Shin Sekai Yori is a show that begs serious analysis, but at the moment I just don’t think I’m capable of it. There’s something vaguely surreal about watching such a complex and unsettling episode when you’re barely able to sit up in a chair and make your fingers work the keyboard (for example, I just mis-typed “work” no less than seven times) like they’re supposed to. In the moment I was completely caught up in it, following every development intently, but now it’s just a mess of words and images that stubbornly refuse to come together. Maybe given the subject matter there’s a certain irony in that.
In lieu of the usual in-depth breakdown I usually do with this series, maybe it’s best if I just relay some of what struck me at the time of viewing. In the first place, it’s always an interesting thing to speculate on the rights and wrongs of what’s taking place in this world. What happened to Shun (and to Saki’s sister, and so many others) was a terrible thing – but given what we saw (the destruction of his entire village) perhaps unavoidable. Indeed, this whole system has the feel of something that might be unavoidable, but where the prescribed cure is worse than the disease. But somehow, seeing the direct results of the adults’ efforts to wipe Shun from the memories of his friends seemed like an even more horrendous development. It’s such a fundamental violation – not just to take that person away, but to take away the memories too? To make us lose all connection to a person we loved? It’ undeniable that the survivors in this post-PK world had to make the best of bad choices, but perhaps the world they’re trying to save isn’t worth saving if this is the only way to save it.
Perhaps the most telling line of dialogue came when Maria said “There are some truths we’re better off now knowing.” As Saki was becoming more and more convinced of her notion that something was terribly wrong and that the boy called Ryou (who showed up briefly in the pre-time skip episodes) wasn’t who she thought he was, Maria’s words were already playing in my head. It would be so much easier if Saki simply accepted the reality her eyes and ears showed her, and not kept digging for the truth. But Saki is compelled to do so, not least because she keeps having dreams where the departed and forgotten speak to her. It’s Mamoru – as ever the weakest of the group – who’s most helpless against the conditioning telling him that the waters the children are rowing into are deadly dangerous.
I’m a great admirer of the way Shin Sekai Yori uses visuals to subtly enhance the emotional direction of the story. Shots like Saki’s eerily “wrong” reflection on the pond surface, and the five beams of sunlight being blocked by the clouds, one by one, give a sense that nothing in the world is as it should be, and the future holds nothing good. Serious anime like this one tend to fall under the heading of either mystery or tragedy, and SSY is definitely looking like the latter – there’s been a bleakness to the adult Saki’s narration from the beginning, but it seems more and more as if she may be telling this story from a “last survivor’s” perspective.

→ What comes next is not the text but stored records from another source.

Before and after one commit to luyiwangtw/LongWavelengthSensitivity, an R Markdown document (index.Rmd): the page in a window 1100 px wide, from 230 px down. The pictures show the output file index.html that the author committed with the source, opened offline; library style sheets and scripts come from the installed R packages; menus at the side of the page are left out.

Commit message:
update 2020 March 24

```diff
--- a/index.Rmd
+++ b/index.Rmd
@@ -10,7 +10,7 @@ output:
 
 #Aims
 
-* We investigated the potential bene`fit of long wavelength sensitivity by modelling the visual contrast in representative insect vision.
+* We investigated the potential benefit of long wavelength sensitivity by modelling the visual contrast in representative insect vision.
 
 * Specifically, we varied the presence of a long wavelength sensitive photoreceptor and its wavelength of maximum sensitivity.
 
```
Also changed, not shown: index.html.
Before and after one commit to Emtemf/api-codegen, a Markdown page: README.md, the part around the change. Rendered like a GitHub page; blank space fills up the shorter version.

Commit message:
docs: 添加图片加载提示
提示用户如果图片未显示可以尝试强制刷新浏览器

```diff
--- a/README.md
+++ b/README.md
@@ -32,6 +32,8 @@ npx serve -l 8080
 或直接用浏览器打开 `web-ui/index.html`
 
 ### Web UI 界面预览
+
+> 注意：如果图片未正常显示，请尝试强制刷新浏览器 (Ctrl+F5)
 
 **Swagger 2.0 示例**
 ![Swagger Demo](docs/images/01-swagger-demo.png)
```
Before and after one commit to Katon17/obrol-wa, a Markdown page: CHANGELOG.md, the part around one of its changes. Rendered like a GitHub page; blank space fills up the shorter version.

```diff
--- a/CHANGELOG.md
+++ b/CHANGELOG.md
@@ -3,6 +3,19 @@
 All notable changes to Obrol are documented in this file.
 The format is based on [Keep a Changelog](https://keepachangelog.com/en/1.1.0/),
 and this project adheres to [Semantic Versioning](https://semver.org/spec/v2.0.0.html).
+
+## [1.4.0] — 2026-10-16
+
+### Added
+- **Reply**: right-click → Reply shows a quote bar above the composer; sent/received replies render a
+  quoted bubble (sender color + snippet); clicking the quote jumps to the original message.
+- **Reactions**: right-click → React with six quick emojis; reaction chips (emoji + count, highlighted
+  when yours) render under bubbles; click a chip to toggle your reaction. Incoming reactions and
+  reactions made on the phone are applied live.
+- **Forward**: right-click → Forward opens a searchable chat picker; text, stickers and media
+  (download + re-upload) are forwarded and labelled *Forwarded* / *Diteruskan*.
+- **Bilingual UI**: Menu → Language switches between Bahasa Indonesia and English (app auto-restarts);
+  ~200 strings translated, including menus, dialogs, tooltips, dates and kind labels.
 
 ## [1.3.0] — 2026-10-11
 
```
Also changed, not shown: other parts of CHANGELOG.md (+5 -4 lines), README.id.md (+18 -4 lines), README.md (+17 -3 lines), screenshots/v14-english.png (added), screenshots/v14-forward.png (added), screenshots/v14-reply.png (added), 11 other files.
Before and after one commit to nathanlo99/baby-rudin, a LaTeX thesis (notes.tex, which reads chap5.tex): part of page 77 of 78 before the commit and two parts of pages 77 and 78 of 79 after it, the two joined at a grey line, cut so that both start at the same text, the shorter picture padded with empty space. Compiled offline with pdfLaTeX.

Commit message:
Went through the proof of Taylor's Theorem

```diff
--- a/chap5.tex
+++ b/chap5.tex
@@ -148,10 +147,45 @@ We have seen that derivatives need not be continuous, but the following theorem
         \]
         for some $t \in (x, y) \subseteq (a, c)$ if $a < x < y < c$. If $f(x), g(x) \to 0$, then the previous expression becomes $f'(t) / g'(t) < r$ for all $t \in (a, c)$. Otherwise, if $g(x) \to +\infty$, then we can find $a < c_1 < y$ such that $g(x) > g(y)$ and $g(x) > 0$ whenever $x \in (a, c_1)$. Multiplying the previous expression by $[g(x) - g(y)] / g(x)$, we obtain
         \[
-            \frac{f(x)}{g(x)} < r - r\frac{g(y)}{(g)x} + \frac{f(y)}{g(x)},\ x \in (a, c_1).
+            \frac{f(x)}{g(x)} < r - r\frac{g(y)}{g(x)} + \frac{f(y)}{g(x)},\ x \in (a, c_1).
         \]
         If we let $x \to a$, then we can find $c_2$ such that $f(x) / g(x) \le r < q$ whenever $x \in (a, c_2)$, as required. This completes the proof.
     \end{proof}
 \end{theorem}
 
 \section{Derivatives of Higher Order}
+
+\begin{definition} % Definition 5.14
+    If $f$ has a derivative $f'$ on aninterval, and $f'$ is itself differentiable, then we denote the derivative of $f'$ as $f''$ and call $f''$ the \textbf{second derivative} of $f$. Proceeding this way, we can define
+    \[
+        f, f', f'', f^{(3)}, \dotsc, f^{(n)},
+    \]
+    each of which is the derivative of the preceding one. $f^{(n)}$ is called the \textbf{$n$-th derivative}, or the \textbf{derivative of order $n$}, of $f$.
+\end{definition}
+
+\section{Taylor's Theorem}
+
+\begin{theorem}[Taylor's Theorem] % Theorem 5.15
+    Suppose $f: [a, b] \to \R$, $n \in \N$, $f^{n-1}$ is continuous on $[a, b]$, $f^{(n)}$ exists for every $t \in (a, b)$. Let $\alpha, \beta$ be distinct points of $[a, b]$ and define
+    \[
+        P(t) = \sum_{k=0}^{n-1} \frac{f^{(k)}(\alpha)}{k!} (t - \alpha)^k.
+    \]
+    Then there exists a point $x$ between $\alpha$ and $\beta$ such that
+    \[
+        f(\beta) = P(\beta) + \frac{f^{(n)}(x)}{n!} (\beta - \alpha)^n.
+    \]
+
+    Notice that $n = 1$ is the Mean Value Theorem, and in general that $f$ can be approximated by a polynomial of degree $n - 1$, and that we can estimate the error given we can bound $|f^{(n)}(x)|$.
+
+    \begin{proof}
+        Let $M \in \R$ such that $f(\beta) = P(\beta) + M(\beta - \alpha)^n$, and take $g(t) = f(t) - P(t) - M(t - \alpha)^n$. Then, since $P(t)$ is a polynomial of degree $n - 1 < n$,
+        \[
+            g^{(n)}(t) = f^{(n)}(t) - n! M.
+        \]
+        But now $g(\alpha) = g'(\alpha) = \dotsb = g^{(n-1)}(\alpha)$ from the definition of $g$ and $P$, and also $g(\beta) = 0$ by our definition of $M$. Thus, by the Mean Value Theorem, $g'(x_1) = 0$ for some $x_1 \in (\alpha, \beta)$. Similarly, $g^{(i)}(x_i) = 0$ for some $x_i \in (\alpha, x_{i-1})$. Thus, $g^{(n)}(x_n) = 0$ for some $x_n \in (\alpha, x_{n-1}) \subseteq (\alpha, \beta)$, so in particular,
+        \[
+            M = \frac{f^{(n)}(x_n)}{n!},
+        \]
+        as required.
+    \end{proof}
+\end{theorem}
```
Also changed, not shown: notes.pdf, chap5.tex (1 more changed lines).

As to the new developments in the episode, it seems only right that Satoru and Saki should have chosen each other for their “partner”, though it’s not as if there’s anything obviously romantic there. They simply have more in common than anyone in the story – they depth of their shared experience is stronger than anyone else’s – pushing itself to be remembered more strongly. They both experienced the flight from the Queerats, and they both loved Shun. As a result they understand each other better than anyone, though it’s fair to say Saki still emotionally leans on Maria more than anyone else. And as for Satoru’s Grandmother (Sakakibara Yoshiko) and the summons at the close of the ep, that’s a development that’s loaded with dangerous implications. Of course it’s worrisome that she thinks so little of her grandson that he never knew of her role as head of the Ethics Committee, and the fact that she’s taken an interest in Saki specifically leads me to wonder if Saki isn’t about to be told to become part of the system she’s currently rebelling against.